Watership Down by Richard Adams (spoilers)

So July’s book for our family book club was Watership Down by Richard Adams. Now I’ll be honest I have wanted to read this book for a long time, which is how it ended up on our booklist for the year. However, if it hadn’t been for the book club I probably wouldn’t have ended up finishing the book. It was not by any means a bad book. I just have read a lot of political theory and war books. So initially I gave it a pretty average rating of 3 stars.

Now this was by now means a bad book. It was in fact a really excellently constructed traditional adventure story. It’s got a band of heroes hoping and searching for a new and idealistic future. In traditional fantasy sense the band of adventures are all extraordinary, except for our main hero. Like many who come before him Hazel’s main skill seems to be identifying the talented ones who have gone unnoticed or underutilized.  He is constantly kind and caring and but not Fiver and Bigwig are the actual saviors of the warren.

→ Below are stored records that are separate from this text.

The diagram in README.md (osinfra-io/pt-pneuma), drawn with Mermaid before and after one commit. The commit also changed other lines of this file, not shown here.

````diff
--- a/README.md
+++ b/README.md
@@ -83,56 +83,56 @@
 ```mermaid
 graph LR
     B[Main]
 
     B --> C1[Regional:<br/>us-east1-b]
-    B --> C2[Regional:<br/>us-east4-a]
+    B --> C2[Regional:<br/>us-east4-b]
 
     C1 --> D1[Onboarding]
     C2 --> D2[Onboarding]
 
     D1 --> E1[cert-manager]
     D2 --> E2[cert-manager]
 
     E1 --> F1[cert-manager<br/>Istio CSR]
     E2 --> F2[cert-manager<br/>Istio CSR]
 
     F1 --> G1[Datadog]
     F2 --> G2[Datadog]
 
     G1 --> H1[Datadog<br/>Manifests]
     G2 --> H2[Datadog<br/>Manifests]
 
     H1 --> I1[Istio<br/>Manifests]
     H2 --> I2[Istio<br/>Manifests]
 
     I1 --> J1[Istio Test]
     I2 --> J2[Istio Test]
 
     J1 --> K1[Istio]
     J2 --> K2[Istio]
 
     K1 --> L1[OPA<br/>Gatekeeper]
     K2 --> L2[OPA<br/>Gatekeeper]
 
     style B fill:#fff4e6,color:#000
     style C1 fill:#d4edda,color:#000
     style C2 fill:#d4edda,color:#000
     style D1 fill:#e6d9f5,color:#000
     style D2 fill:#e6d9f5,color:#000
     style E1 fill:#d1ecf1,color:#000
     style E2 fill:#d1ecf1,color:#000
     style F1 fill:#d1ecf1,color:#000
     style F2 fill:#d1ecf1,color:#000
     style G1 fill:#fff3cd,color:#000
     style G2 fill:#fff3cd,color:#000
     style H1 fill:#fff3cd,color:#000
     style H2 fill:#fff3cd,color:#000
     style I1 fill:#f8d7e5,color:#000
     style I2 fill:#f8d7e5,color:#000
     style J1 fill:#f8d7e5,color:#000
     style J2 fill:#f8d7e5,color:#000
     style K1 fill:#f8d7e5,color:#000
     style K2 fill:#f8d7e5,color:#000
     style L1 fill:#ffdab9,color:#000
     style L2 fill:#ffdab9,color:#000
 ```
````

It was also a traditional fantasy in that it uses a fantstical veil (of rabbits) to discuss political. In this both the feminist struggle of the time and 4 different systems of government (bureaucracy, puppet (colonialism), military dictatorship, and a commune). Because it is through the guise of rabbits and rabbit lore it is all easily digestible. I do get that is a great introduction to political theory without having to talk about the actual theories. Now I think the overall quality of rabbitness does help in this messaging. They are cute, timid, quick decision makers and have real palpable concerns that they communicate well. There is also no romantic or sexual attractions, like 99% of all animals rabbits only have sexual relations for procreation not pleasure. There for Hyzenthlay and Lapine’s struggle was given real consideration for it’s merits and their intelligence and not just in becoming a love interest.

Now typically in books I really like epitaphs at the beginnings of chapers, sections, books. I think they add to the story and give more insight to the what is coming next or set the mood or give general insight to the world. In Watership Down however, it was one of the reasons I thought about DNFing. The quotes are all from notable thinkers about life, community, fairness, etc. and they were all almost exactly what the chapter was about or what Hazel and co. would learn. I felt that I could read the epitaphs and not the book. I understand that is was trying to apply and make these lessons understandable, but it felt more like hey this comes from a really smart places and not… this is life and how all living things can come together and be better.

I like the book. I think it is remarkably well written. But I think if you have read a lot in genre it may be harder to get through.

P.S. my favorite rabbit was Blackberry. He was soooo cute! and quite a scene stealer. Who was your favorite.